The process of moving within the EU
09 May 2014

Around 11 million EU citizens have taken up the freedom to move within the EU, living in different countries to their place of birth. With an identity card or a passport, you can travel to another EU country without needing to go through applications for visas. In many cases, even these documents are not needed within the Schengen area (The majority of EU countries, including Greece, where there are no border controls) but it is advisable to have them, just in case. Once you arrive in the country, you have the right to reside in it for up to three months without any conditions or formalities, although an identity card or passport is needed. If you are moving for better job prospects, then jobseekers can benefit for a period of six months for more if they continuously search for a job and have a chance of finding work. Once a period of time has elapsed, EU member countries may require you to announce your presence within the country. If you are required to do so, you need to apply for a registration certificate.

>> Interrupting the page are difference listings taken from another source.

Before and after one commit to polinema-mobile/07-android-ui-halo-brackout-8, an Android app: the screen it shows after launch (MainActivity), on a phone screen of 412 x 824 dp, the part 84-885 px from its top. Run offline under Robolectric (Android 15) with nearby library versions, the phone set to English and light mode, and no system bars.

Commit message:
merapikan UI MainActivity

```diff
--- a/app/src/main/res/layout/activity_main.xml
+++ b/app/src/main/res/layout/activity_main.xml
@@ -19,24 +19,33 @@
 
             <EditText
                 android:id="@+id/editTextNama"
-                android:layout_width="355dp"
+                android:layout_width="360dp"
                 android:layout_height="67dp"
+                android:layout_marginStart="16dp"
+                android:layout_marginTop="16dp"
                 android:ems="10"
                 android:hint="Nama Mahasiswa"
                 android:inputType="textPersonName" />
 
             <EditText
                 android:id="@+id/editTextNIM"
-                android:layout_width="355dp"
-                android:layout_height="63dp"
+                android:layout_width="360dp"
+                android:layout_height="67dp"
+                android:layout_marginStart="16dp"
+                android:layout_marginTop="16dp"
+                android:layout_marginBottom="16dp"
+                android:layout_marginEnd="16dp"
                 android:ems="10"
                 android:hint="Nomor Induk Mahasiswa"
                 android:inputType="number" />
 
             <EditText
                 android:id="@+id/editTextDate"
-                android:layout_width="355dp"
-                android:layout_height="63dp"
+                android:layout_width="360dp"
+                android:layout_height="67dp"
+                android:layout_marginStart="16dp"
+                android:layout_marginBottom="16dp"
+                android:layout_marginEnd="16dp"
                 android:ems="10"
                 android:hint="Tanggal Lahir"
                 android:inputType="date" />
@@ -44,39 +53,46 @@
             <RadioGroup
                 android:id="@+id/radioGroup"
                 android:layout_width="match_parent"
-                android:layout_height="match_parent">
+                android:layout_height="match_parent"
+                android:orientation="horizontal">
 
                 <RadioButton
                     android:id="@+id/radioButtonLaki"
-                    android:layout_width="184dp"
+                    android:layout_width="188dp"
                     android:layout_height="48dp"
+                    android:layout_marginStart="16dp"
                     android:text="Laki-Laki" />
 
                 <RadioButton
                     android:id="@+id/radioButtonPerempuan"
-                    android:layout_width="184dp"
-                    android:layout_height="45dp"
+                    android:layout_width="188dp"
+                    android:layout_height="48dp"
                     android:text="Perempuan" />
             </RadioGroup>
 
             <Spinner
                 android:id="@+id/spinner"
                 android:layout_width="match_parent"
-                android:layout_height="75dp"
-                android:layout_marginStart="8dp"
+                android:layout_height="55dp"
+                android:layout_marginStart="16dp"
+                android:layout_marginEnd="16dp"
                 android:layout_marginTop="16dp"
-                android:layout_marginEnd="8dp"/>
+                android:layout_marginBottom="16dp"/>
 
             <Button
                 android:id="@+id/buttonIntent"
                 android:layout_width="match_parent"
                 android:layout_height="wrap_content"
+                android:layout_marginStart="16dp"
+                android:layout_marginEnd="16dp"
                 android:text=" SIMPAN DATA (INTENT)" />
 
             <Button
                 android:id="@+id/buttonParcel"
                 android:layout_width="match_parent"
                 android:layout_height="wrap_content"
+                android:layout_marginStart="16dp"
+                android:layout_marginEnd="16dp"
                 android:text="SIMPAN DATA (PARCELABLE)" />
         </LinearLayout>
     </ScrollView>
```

Following this period of time, you are allowed to remain if you are employed or self-employed. A student must be enrolled in study or vocational training, must have comprehensive sickness insurance cover and must sufficient resources to support themselves. This latter requirement applies to the economically inactive, such as the retired, who wish to reside in an EU country. After five years of continuous legal residence, you are allowed to apply for permanent residence.

Naturally, the process of moving is somewhat more complicated when you add in various other factors that are, presumably, taken care of before the actual move across countries. A house would need to be purchased, and if you are planning to move to Crete, you need a Greek bank account to facilitate and ease the transfer of funds. Topographic plans are needed and the title regarding the property needs to be checked. You also need a Greek tax code which requires paperwork including your birth certificate and a photocopy of the last two pages of your passport. On top of this, your birth certificate needs to be translated into Greek. You will need to pay taxes regarding the property and, once fully purchased, the contract signed in the presence of the Notary Public. At Crete Perfect Home, we can help you with every aspect of the process, advising and providing practical help with matters such as bank accounts, purchases, sales and other matters which may seem daunting.

Though there are a few practical factors to consider, moving to another country can be one of the most rewarding experiences you will ever have. It can help you to begin your life anew and can help you to achieve your dreams. We are dedicated to helping people who wish to find the best Crete homes, properties and Crete villas for sale, enabling them to achieve their goals of moving to this beautiful part of the world.